  1. I spend most of my time watching the birds, looking at trees, seeing the beauty in life -- how nice to meet a fellow traveller. The days we don't notice these tiny miracles are like being in prison. We have only to look up to escape it, as there is no lock on the door.

    Thank you, Daniel, for this lovely piece.
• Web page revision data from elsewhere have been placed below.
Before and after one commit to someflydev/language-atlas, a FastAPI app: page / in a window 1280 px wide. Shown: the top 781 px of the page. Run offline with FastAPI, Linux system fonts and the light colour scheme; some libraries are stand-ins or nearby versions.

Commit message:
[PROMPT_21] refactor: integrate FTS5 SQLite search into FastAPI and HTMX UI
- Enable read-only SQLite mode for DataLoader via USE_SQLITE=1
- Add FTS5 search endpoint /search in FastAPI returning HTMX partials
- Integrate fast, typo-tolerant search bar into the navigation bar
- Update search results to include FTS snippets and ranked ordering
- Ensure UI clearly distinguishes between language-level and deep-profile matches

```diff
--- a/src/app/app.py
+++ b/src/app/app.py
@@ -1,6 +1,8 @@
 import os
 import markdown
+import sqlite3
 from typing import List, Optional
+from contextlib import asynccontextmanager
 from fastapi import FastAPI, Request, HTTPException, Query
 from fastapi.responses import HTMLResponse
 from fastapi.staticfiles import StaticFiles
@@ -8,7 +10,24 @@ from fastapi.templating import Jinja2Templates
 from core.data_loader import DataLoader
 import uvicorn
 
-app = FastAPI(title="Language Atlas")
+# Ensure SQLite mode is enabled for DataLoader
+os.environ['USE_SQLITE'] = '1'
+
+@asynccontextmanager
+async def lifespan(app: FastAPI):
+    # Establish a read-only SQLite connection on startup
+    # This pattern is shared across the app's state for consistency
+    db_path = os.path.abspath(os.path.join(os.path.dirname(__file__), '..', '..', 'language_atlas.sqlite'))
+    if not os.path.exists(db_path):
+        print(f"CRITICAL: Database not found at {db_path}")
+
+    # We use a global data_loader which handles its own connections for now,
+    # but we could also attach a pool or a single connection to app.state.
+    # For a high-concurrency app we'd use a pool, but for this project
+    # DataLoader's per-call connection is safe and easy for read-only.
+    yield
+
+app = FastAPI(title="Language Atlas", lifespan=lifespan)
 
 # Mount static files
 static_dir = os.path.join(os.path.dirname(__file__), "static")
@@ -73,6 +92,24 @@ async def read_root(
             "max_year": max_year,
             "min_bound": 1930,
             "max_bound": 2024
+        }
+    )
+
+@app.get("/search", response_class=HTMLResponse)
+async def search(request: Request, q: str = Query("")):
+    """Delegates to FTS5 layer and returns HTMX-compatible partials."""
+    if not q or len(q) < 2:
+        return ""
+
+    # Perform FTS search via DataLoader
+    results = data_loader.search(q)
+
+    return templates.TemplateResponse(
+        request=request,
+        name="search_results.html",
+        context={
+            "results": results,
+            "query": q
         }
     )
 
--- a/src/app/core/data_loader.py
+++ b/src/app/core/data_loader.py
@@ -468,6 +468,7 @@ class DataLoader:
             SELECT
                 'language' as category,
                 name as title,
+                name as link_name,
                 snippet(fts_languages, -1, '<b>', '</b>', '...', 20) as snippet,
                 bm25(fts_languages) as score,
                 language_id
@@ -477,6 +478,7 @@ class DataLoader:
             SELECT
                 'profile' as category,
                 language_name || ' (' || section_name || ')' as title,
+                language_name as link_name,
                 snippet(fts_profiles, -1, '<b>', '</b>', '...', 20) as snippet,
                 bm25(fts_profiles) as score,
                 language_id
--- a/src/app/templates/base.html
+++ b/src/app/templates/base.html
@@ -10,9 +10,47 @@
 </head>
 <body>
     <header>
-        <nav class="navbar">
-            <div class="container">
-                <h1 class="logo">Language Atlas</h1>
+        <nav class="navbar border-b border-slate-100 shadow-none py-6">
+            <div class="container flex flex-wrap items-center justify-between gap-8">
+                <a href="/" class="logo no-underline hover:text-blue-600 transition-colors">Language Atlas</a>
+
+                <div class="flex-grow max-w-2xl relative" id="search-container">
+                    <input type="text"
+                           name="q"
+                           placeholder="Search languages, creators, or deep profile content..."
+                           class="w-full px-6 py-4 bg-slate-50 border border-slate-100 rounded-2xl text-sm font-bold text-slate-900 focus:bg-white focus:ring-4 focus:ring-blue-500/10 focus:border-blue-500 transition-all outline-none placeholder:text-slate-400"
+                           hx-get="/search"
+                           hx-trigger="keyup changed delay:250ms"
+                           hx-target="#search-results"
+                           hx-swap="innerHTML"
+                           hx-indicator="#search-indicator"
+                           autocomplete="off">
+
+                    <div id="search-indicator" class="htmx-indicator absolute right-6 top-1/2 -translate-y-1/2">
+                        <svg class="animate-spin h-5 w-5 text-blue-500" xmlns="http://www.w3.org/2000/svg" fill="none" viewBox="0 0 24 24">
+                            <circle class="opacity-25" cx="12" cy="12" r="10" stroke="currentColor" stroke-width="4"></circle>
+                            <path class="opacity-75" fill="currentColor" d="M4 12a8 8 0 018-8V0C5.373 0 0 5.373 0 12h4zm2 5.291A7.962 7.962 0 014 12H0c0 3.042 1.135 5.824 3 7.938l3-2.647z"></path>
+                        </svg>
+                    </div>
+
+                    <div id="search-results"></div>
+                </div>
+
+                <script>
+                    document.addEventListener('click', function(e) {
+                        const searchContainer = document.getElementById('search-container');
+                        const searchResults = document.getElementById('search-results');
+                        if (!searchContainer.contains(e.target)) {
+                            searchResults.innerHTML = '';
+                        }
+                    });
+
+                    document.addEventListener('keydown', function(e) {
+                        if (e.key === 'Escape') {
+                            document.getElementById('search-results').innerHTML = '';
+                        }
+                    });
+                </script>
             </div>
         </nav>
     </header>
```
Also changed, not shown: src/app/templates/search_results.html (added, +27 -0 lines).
  2. Thank you Kat. Also thanks to Soul's Code for the new title and the reference to St. Francis. I often meditate outside when the weather permits and discovered that other sentient beings become curious and visit. Once when I meditated with two friends after playing pick-up soccer, I had closed my eyes when I felt a tongue licking my face - I opened my eyes to a beautiful husky looking at me. All creatures great and small are intrigued by silence.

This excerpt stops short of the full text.